Try it: Show each line of the data below in which "magnitude" occurs.

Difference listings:

━━━━━━━━━━

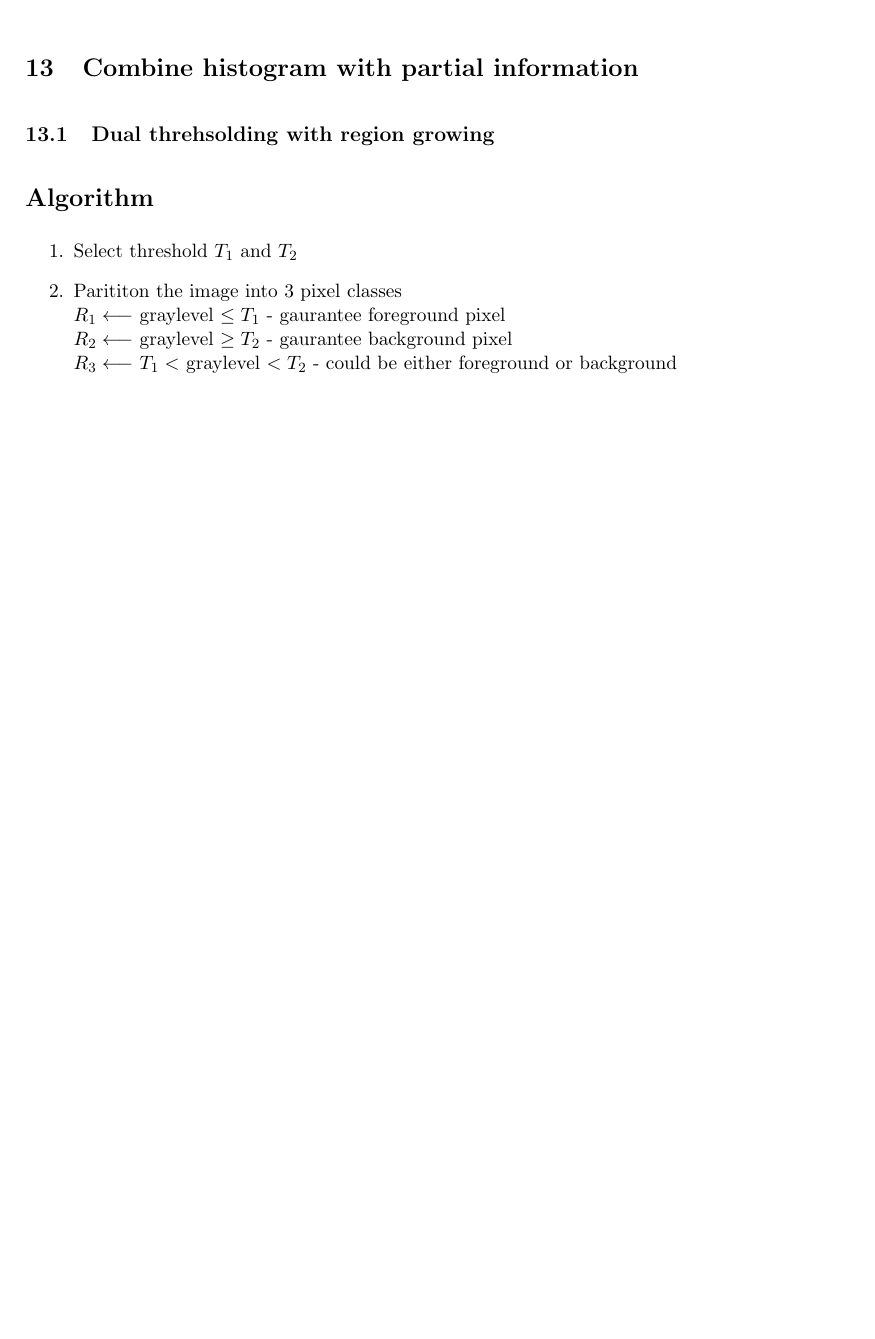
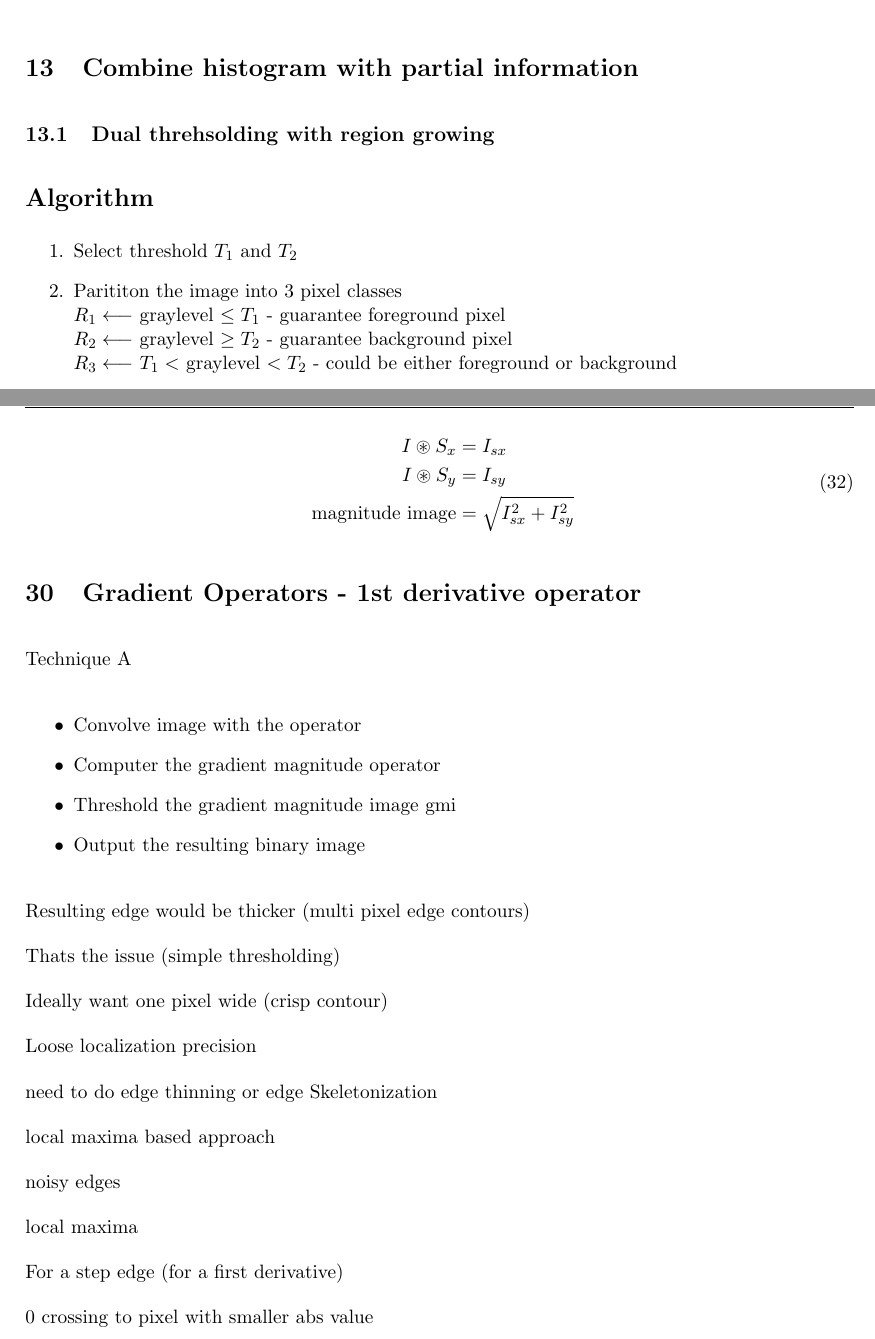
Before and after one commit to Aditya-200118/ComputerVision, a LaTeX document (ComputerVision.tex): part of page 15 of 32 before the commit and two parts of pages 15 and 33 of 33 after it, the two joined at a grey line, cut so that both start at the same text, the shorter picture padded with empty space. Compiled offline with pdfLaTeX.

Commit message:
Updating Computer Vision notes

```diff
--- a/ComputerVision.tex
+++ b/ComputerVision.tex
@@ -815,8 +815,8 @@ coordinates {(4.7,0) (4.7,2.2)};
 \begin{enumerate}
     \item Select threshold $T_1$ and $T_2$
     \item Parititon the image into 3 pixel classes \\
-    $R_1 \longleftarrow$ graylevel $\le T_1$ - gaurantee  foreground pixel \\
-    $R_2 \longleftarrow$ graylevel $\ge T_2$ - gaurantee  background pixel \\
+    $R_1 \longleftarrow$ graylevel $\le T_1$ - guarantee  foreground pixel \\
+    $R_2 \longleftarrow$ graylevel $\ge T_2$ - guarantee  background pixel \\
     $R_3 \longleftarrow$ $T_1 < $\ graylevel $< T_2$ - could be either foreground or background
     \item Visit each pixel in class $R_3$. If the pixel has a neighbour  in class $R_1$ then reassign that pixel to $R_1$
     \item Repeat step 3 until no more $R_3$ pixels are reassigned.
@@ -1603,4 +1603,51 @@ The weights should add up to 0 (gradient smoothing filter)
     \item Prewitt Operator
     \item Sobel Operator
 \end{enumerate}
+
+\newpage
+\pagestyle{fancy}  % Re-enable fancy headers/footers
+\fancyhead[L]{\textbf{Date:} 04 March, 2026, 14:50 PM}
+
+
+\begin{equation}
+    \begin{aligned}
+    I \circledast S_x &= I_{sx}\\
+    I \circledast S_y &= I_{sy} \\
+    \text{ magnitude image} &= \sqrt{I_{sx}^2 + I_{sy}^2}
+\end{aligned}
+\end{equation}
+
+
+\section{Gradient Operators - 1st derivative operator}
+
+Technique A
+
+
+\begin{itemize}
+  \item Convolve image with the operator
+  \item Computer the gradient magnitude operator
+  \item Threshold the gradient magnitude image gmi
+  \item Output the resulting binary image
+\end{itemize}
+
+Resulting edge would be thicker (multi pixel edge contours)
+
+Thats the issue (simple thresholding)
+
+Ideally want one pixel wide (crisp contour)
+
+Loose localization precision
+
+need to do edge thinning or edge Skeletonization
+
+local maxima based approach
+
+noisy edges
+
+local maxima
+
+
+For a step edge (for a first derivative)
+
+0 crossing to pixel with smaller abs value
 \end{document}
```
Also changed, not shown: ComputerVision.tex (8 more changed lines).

━━━━━━━━━━

Answer box:
+    \text{ magnitude image} &= \sqrt{I_{sx}^2 + I_{sy}^2}
+  \item Computer the gradient magnitude operator
+  \item Threshold the gradient magnitude image gmi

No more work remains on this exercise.